The ICC confirmed that the five-run penalty and the change of ball after 30 overs was due to ball-tampering. "As per 42.1 of the ICC playing conditions, the umpires replaced the ball and fined South Africa team five penalty runs for ball-tampering," an ICC spokesperson said.
The incident took place at the start of the 31st over of Pakistan's innings, two overs after tea, when umpires Ian Gould and Rod Tucker called South African captain Graeme Smith for a chat. The fourth umpire, Shozab Raza, brought a box of balls onto the field and a new one was selected for use.
No individual player has been charged yet but television images showed du Plessis rubbing the ball allegedly on the zipper of his trouser pocket.
The playing conditions (see sidebar) dealing with ball-tampering were changed recently, coming into effect only from October 1. Any player found guilty of ball-tampering, which is a Level Two offence, will be fined 50 to 100% of his match fee and/or get a ban of one Test or two ODIs or two Twenty20s, whichever come first.
South Africa were well in control of the Test, having taken a commanding 418-run first-innings lead, when the incident occurred.

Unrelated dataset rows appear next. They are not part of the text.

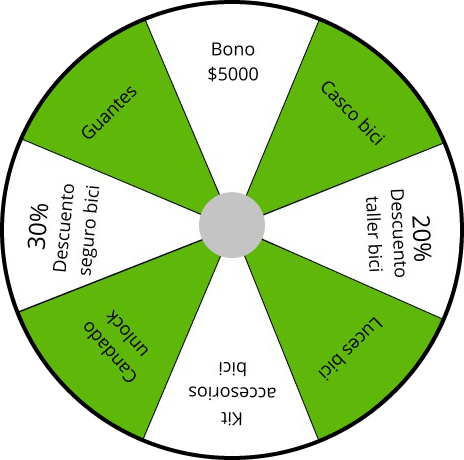
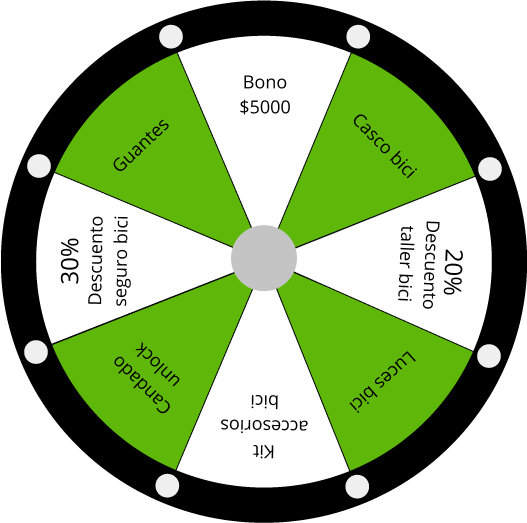
adding wheels and arrow almosst final

diff --git a/uber-app/src/components/Wheel.jsx b/uber-app/src/components/Wheel.jsx
@@ -3,7 +3,7 @@ import wheel from '../images/wheel.png'
 import arrow from '../images/arrow.png'
 const Wheel = (props) => {
 return(
-    <section>
+    <section className="container-main">
         <h1>Puntos:</h1>
         <div className="img-arrow">
            <img 
@@ -28,12 +28,21 @@ return(
         ref= {props.wheelRef}
             />
         </div>
-        <div className="container-button_spin">
-            <div><
-                button disabled = {props.animatedWheel} onClick={props.spinWheel}>Girar</button>
+        <div className="container-buttons_spin">
+            <div className= "container-buttons">
+                <button 
+                disabled = {props.animatedWheel} 
+                onClick={props.spinWheel} 
+                className = "btn-spin"
+                >Girar
+                </button>
                 </div>
-            <div>
-                <button  onClick={props.unlockSpin}>Habilitar</button>
+            <div className= "container-buttons">
+                <button  
+                onClick={props.unlockSpin}
+                className = "btn-spin"
+                >Habilitar
+                </button>
                 </div>
         </div>
     </section>

diff --git a/uber-app/src/App.css b/uber-app/src/App.css
@@ -1,5 +1,12 @@
+.container-main{
+  display: flex;
+  justify-content: center;
+  align-items: center;
+  flex-direction: column;
+}
+
 .img-responsive{
-  max-width: 100%;
+   max-width: 80%;
   height: auto;
 }
 .container-wheel{
@@ -8,11 +15,15 @@
   display:flex;
   justify-content: center;
   align-items: center;
-  margin: 20px;
+  margin: 5px;
 }
-.container-button_spin{
+.container-buttons_spin{
   display: flex;
   justify-content: center;
+  margin-top:10px;
+}
+.container-buttons{
+  margin: 0 15px;
 }
 .img-wheel{
    transition: all 4s ease;
@@ -21,10 +32,15 @@
 
 .img-arrow{
   position: relative;
-  top: 45px;
+  top: 42px;
   z-index: -1;
   display: flex;
     justify-content: center;
+}
+.btn-spin{
+  border-radius: 10%;
+  border: 1px solid blue;
+  
 }
 
 @keyframes infinite-spinning {
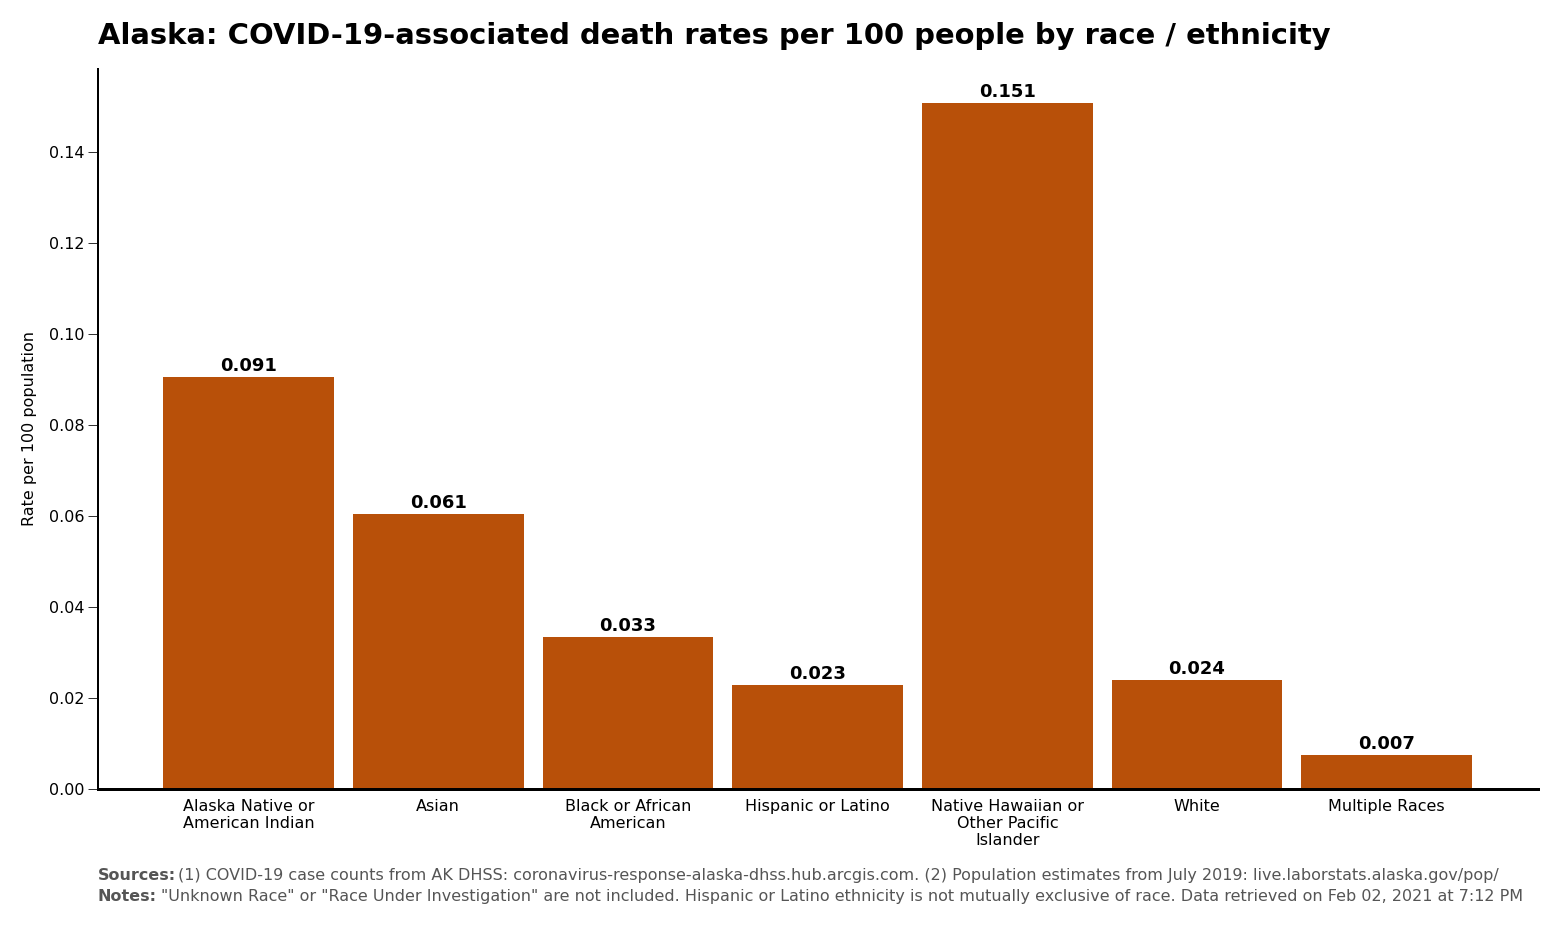
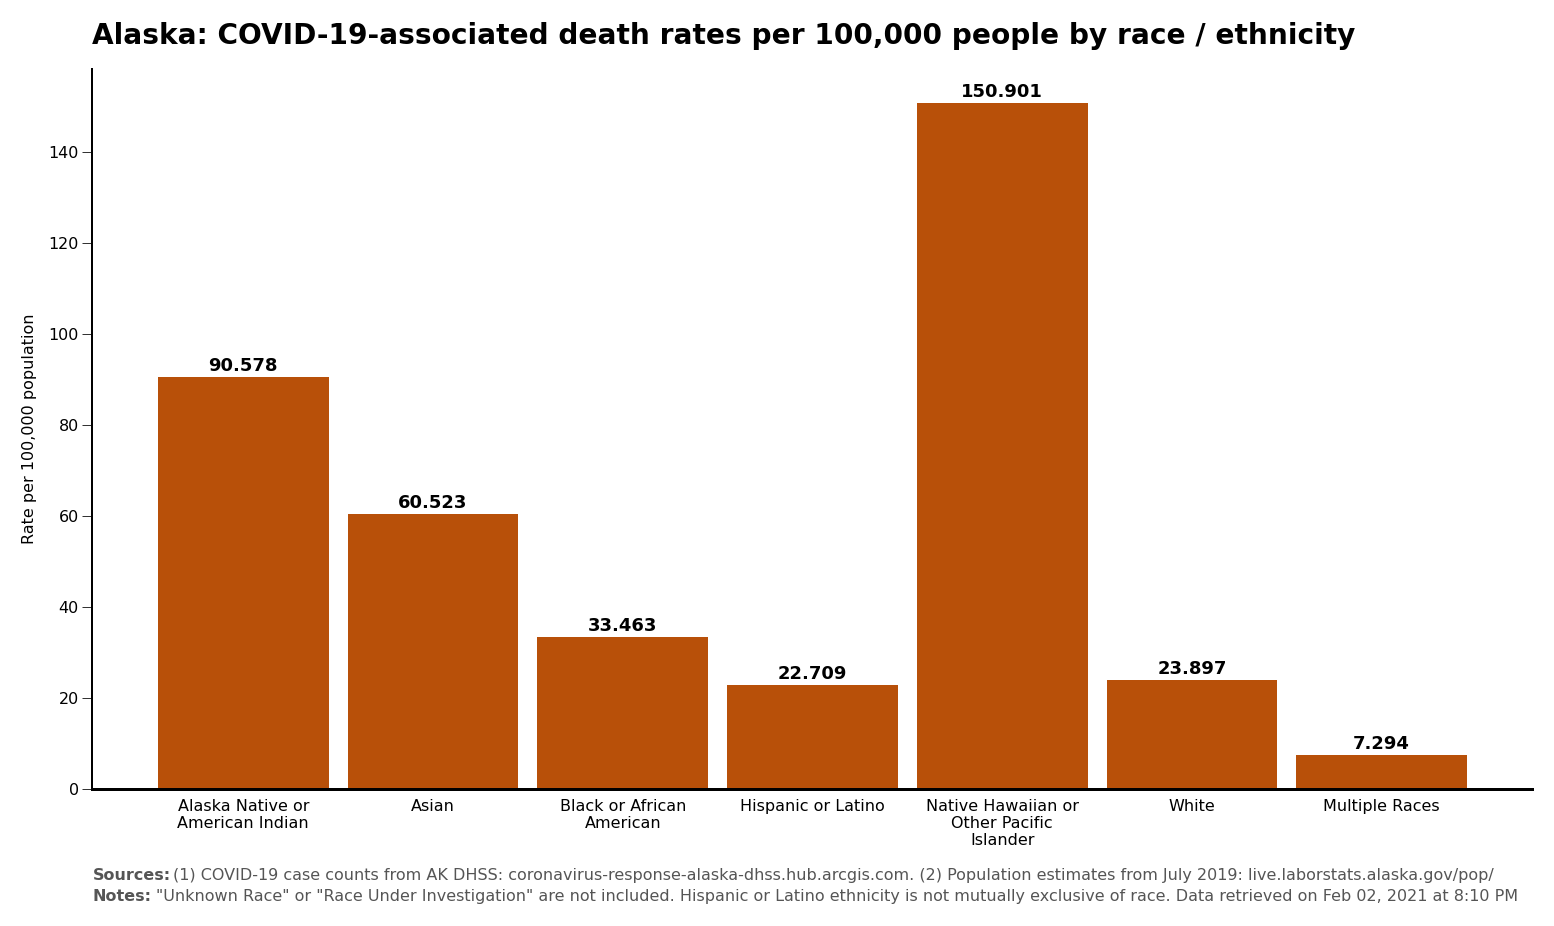
rate per 100000 people

diff --git a/scripts/ak-covid-rate-graphs.py b/scripts/ak-covid-rate-graphs.py
@@ -173,7 +173,7 @@ def count_plot(_series, _percents, color="#006B95", title="", width=0.9):
     ax.tick_params(axis="x", labelsize=16, length=0)
     ax.tick_params(axis="x", pad=10)
     ax.tick_params(axis="y", labelsize=16, length=10)
-    ax.set_title(title, fontsize=36, fontweight="bold", loc="left", pad=25)
+    ax.set_title(title, fontsize=28, fontweight="bold", loc="left", pad=25)
 
     def autolabel(rects):
         """Attach a text label above each bar in *rects*, displaying its height.
@@ -289,7 +289,7 @@ def rate_plot(_series, color="#006B95", title="", width=0.9):
     x_labels = ["\n".join(textwrap.wrap(label, 18)) for label in x_labels]
     x_locs = np.arange(len(x_labels))  # the label locations
     # y-values
-    y_values = _series.values * 100
+    y_values = _series.values * 100000
 
     fig = plt.figure(figsize=(20, 10))
     ax = fig.add_axes([0, 0, 1, 1])
@@ -299,7 +299,7 @@ def rate_plot(_series, color="#006B95", title="", width=0.9):
     #    xlabels = [re.sub("(.{10})", "\\1\n", label, 0, re.DOTALL) for label in xlabels]
     ax.set_xticks(np.arange(len(x_locs)))
     ax.set_xticklabels(x_labels, rotation=0)
-    ax.set_ylabel("Rate per 100 population", fontsize=16, labelpad=12)
+    ax.set_ylabel("Rate per 100,000 population", fontsize=16, labelpad=12)
     # grid
     #     ax.grid(axis='y')
     #     ax.set_axisbelow(True)
@@ -319,7 +319,7 @@ def rate_plot(_series, color="#006B95", title="", width=0.9):
 
     ax.tick_params(axis="y", labelsize=16, length=10)
 
-    ax.set_title(title, fontsize=29, fontweight="bold", loc="left", pad=25)
+    ax.set_title(title, fontsize=28, fontweight="bold", loc="left", pad=25)
 
     def autolabel(rects):
 
@@ -398,16 +398,16 @@ to_plot = rate_data.drop(labels=["Unknown Race", "Race Under Investigation"])
 
 case_rate_plot = rate_plot(
     to_plot["Case Rate"],
-    title="Alaska: COVID-19-associated case rates per 100 people by race / ethnicity",
+    title="Alaska: COVID-19-associated case rates per 100,000 people by race / ethnicity",
 )
 hosp_rate_plot = rate_plot(
     to_plot["Hospitalization Rate"],
-    title="Alaska: COVID-19-associated hospitalization rates per 100 people by race / ethnicity",
+    title="Alaska: COVID-19-associated hospitalization rates per 100,000 people by race / ethnicity",
     color="#33a02c",
 )
 deat_rate_plot = rate_plot(
     to_plot["Death Rate"],
-    title="Alaska: COVID-19-associated death rates per 100 people by race / ethnicity",
+    title="Alaska: COVID-19-associated death rates per 100,000 people by race / ethnicity",
     color="#B85009",
 )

The only other time a team was handed a five-run penalty for ball-tampering was in the infamous Oval Test in 2006, in which Pakistan refused to take the field after the umpires deemed that the seam on the ball had been raised.